Task inputs.
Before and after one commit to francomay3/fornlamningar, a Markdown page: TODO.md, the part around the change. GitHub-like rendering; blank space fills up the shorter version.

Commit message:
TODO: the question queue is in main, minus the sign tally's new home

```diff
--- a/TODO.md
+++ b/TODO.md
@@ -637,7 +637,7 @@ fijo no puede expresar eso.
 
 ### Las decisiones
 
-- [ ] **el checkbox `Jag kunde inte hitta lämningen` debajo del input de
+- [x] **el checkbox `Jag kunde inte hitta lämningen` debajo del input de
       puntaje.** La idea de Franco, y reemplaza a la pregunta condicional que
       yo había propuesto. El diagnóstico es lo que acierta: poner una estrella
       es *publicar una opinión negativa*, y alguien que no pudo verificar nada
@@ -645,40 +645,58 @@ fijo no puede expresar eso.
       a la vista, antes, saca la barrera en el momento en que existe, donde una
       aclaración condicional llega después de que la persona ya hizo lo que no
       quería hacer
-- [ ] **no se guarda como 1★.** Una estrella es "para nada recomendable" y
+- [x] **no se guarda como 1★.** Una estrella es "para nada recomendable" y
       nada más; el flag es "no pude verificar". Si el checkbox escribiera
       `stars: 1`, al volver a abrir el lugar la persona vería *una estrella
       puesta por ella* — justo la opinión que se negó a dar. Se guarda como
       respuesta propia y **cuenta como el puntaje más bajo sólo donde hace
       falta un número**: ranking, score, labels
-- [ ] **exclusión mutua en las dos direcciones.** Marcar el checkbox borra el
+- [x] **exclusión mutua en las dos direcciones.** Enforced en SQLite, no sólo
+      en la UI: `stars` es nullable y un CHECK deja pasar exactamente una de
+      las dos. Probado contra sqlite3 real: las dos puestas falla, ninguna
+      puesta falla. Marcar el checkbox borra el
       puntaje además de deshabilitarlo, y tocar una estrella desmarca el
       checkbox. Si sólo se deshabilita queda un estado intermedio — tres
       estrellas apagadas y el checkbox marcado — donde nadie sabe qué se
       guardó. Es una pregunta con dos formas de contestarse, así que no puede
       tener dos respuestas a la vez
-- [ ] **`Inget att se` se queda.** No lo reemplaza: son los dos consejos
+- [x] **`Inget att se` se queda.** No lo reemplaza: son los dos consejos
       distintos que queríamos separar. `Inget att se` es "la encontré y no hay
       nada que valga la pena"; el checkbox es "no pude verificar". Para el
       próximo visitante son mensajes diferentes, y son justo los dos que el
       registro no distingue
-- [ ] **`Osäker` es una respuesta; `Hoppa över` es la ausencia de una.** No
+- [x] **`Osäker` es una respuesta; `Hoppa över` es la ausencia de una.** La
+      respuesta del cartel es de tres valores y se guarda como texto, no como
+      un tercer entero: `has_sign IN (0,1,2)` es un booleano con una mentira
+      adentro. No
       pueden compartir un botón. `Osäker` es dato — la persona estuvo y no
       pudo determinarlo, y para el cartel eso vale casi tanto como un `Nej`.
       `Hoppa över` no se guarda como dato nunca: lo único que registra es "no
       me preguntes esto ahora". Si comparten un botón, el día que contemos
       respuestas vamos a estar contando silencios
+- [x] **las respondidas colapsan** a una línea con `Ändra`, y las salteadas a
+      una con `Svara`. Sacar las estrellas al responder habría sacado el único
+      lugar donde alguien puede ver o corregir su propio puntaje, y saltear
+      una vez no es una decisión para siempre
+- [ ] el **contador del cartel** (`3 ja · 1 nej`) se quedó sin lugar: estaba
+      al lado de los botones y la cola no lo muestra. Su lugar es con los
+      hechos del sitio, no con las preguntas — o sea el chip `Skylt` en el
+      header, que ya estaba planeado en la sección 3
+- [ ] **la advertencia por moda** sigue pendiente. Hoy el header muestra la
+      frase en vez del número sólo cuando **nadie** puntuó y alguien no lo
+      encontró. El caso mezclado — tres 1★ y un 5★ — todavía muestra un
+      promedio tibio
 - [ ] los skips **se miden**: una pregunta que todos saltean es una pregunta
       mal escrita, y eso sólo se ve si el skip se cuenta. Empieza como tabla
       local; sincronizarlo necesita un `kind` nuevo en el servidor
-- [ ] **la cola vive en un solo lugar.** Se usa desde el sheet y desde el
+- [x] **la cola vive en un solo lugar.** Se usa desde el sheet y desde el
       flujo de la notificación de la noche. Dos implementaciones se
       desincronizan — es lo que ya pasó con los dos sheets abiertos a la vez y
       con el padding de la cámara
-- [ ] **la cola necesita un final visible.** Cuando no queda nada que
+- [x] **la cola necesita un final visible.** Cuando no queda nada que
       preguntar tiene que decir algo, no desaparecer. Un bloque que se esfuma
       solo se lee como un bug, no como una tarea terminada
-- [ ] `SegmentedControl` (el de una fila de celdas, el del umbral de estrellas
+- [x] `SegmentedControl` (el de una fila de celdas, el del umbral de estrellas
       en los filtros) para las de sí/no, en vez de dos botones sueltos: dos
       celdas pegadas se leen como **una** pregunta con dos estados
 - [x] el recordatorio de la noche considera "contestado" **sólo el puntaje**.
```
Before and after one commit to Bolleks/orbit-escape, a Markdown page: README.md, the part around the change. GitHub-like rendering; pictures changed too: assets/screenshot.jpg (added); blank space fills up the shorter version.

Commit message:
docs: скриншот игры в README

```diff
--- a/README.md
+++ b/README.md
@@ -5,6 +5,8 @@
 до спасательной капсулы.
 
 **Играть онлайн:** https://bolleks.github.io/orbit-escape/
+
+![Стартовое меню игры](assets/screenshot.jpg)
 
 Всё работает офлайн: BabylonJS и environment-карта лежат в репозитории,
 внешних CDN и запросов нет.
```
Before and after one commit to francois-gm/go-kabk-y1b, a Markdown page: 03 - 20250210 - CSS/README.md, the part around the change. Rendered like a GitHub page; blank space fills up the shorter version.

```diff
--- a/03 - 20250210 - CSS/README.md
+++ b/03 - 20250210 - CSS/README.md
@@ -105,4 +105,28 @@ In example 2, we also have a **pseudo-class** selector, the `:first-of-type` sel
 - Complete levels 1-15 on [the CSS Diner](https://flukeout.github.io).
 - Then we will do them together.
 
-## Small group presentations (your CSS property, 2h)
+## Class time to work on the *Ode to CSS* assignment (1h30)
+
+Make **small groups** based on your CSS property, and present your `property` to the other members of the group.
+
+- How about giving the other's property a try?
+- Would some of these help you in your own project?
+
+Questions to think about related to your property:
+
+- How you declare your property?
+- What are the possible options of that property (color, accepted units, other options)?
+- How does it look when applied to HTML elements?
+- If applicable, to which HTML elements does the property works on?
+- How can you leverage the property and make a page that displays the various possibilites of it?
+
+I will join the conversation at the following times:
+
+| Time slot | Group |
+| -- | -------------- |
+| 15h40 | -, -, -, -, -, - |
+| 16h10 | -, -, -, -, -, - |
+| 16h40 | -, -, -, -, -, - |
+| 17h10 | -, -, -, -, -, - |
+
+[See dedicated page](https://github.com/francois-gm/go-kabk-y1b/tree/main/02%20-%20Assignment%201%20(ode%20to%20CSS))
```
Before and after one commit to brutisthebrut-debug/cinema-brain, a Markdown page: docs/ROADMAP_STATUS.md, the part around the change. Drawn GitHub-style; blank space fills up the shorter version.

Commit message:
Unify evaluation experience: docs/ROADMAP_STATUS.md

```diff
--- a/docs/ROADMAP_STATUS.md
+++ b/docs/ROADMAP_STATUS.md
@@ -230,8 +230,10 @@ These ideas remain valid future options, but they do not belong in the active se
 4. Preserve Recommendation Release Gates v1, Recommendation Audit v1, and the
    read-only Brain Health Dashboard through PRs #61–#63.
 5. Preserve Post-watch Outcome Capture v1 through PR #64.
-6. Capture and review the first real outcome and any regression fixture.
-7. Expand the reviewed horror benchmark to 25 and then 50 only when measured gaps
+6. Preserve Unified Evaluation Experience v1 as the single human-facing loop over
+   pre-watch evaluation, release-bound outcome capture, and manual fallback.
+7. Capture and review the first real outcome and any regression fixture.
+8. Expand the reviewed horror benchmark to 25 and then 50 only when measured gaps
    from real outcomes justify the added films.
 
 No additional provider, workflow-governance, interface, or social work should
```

What to do. Only lines that include "real" belong in the answer; return them from the entries above.

Solution to this task.
+      las dos. Probado contra sqlite3 real: las dos puestas falla, ninguna
-6. Capture and review the first real outcome and any regression fixture.
+7. Capture and review the first real outcome and any regression fixture.
    from real outcomes justify the added films.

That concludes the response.